Rock Nettle Canyon has some of the most spectacular narrows in the Grapevine Mountains.  The main canyon was first hiked and named by a well known Death Valley hiker named Kauri in December of 2011.  Kauri has slowly been working her way through many of the unexplored major and smaller canyons in the Grapevines over the past few years.  When you take that much time to check out as many places as possible, you are bound to come across something amazing.  And that's exactly what happened when she returned to Rock Nettle Canyon in December of 2012.  She ended up exploring the 2nd major side canyon on the right while hiking up canyon (actually the 3rd side canyon overall, as there is a small drainage leading to side canyons on the left side earlier on).  While hiking this 2nd side canyon, she found two sections of spectacular towering red slot narrows that are unlike any other in the park.  Kauri's discovery led to a lot of buzz in the park service and several hiking groups have already followed up by checking out the Rock Nettle Red Slot narrows for themselves.  Our group did the same in February of 2013.  Rock Nettle Canyon is located about 1 1/4 miles to the northwest of Red Wall Canyon.  Thus, the parking area for the hike is just past the parking area for Red Wall Canyon and Leaning BM.  Hiking up the Rock Nettle fan is a somewhat easy and enjoyable task.  Starting at about 500 feet in elevation, we hiked about 1 3/4 miles to an elevation of 1,200 feet where we reached the edges of the hillsides.  The canyon itself begins to take shape and a little less than a mile later, we passed by the lower drainage side canyons on the left and encountered a boulder-filled hillside with solid rock on the right.  We then passed the 1st side canyon on the right and a short time later arrived at the 2nd side canyon, which we will refer to as the Rock Nettle Red Slot.  Rock Nettle Red Slot starts 3 miles into the hike at an elevation of 1,900 feet.  True to the canyon name, RN Red Slot had lots of rock nettle plants in the early part of the canyon.  There is one major dry fall in RN Red Slot, and we were aware of that before we did our hike thanks to the detailed information on Kauri's report.  There are two options for bypassing this dry fall.  The first option is the long bypass that starts on the left side at the very beginning of RN Red Slot.  The second option is the short bypass that starts a short distance below the major dry fall (about 1/4 of a mile up the canyon).  Because there are some nice narrows from the RN Red Slot mouth to the dry fall, it is important to hike this section of the canyon.  That's what our group did and then we backtracked a short distance and used the short bypass.  Before we did this, we looked at a couple of other potential bypasses closer to the dry fall.  But both of the options had very loose rocks and some exposure, so we scrapped those plans and stuck with Kauri's recommended route.  The short bypass led us up a small gully and then around and up to the ridge above the right side of the canyon.  It then crossed over and deposited us back into the canyon.  Our group continued up the canyon and reached the two sections of red slot narrows which begin at about 2,350 feet in elevation.  The red slot narrows are extremely impressive and quite special to walk through, as you will see in my pictures.  One member of the park service even told me that he considered these narrows to be "some of the best in the park."  Beyond the two sections of red slot narrows, the canyon opens up a bit and eventually becomes too steep to continue.  On our way back down, we used the long bypass and found that it had some nice views of the surrounding area.  And on our hike back to the vehicle, we truly appreciated the wonders we had just seen in Rock Nettle Red Slot.  Our hike took place on February 13, 2013.

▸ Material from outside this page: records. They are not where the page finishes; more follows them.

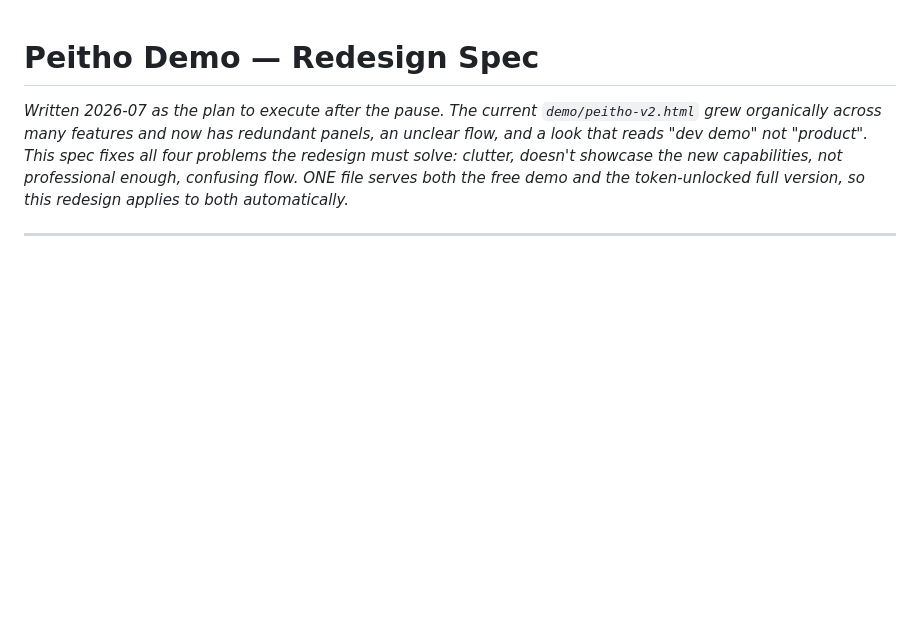
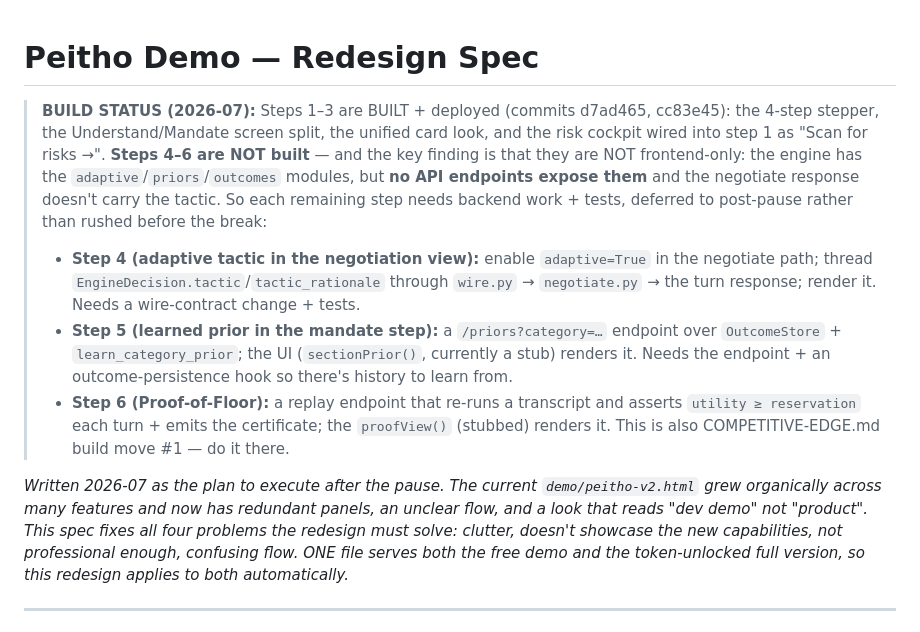
Before and after one commit to eugnmueller-87/Negotiation-Agent, a Markdown page: docs/REDESIGN-SPEC.md, the part around the change. Rendered like a GitHub page; blank space fills up the shorter version.

Commit message:
docs: redesign spec build-status — steps 1-3 built, 4-6 need backend endpoints
Co-Authored-By: Claude Opus 4.8 <noreply@anthropic.com>

```diff
--- a/docs/REDESIGN-SPEC.md
+++ b/docs/REDESIGN-SPEC.md
@@ -1,4 +1,20 @@
 # Peitho Demo — Redesign Spec
+
+> **BUILD STATUS (2026-07):** Steps 1–3 are BUILT + deployed (commits d7ad465, cc83e45): the 4-step
+> stepper, the Understand/Mandate screen split, the unified card look, and the risk cockpit wired
+> into step 1 as "Scan for risks →". **Steps 4–6 are NOT built** — and the key finding is that they
+> are NOT frontend-only: the engine has the `adaptive`/`priors`/`outcomes` modules, but **no API
+> endpoints expose them** and the negotiate response doesn't carry the tactic. So each remaining step
+> needs backend work + tests, deferred to post-pause rather than rushed before the break:
+> - **Step 4 (adaptive tactic in the negotiation view):** enable `adaptive=True` in the negotiate
+>   path; thread `EngineDecision.tactic`/`tactic_rationale` through `wire.py` → `negotiate.py` → the
+>   turn response; render it. Needs a wire-contract change + tests.
+> - **Step 5 (learned prior in the mandate step):** a `/priors?category=…` endpoint over
+>   `OutcomeStore` + `learn_category_prior`; the UI (`sectionPrior()`, currently a stub) renders it.
+>   Needs the endpoint + an outcome-persistence hook so there's history to learn from.
+> - **Step 6 (Proof-of-Floor):** a replay endpoint that re-runs a transcript and asserts
+>   `utility ≥ reservation` each turn + emits the certificate; the `proofView()` (stubbed) renders it.
+>   This is also COMPETITIVE-EDGE.md build move #1 — do it there.
 
 *Written 2026-07 as the plan to execute after the pause. The current `demo/peitho-v2.html` grew
 organically across many features and now has redundant panels, an unclear flow, and a look that
```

Many more photographs taken during our visit are available for viewing for this destination.  To see all of them, choose one of the two options presented below.  The two options are Slideshow viewing and Trip Report viewing.  The Slideshow option allows for viewing larger images with an autoplay option and a full screen option (available on most browsers).  This option works very well for large computer screens and tablets.  The Trip Report option allows for viewing smaller pictures in a standard scroll-down format and enlarging of any panoramic photos taken during our visit.  Click on the option of your choice to view all of our photos from this destination.  The Slideshow format opens in a new browser window and the Trip Report format uses the same browser window for viewing.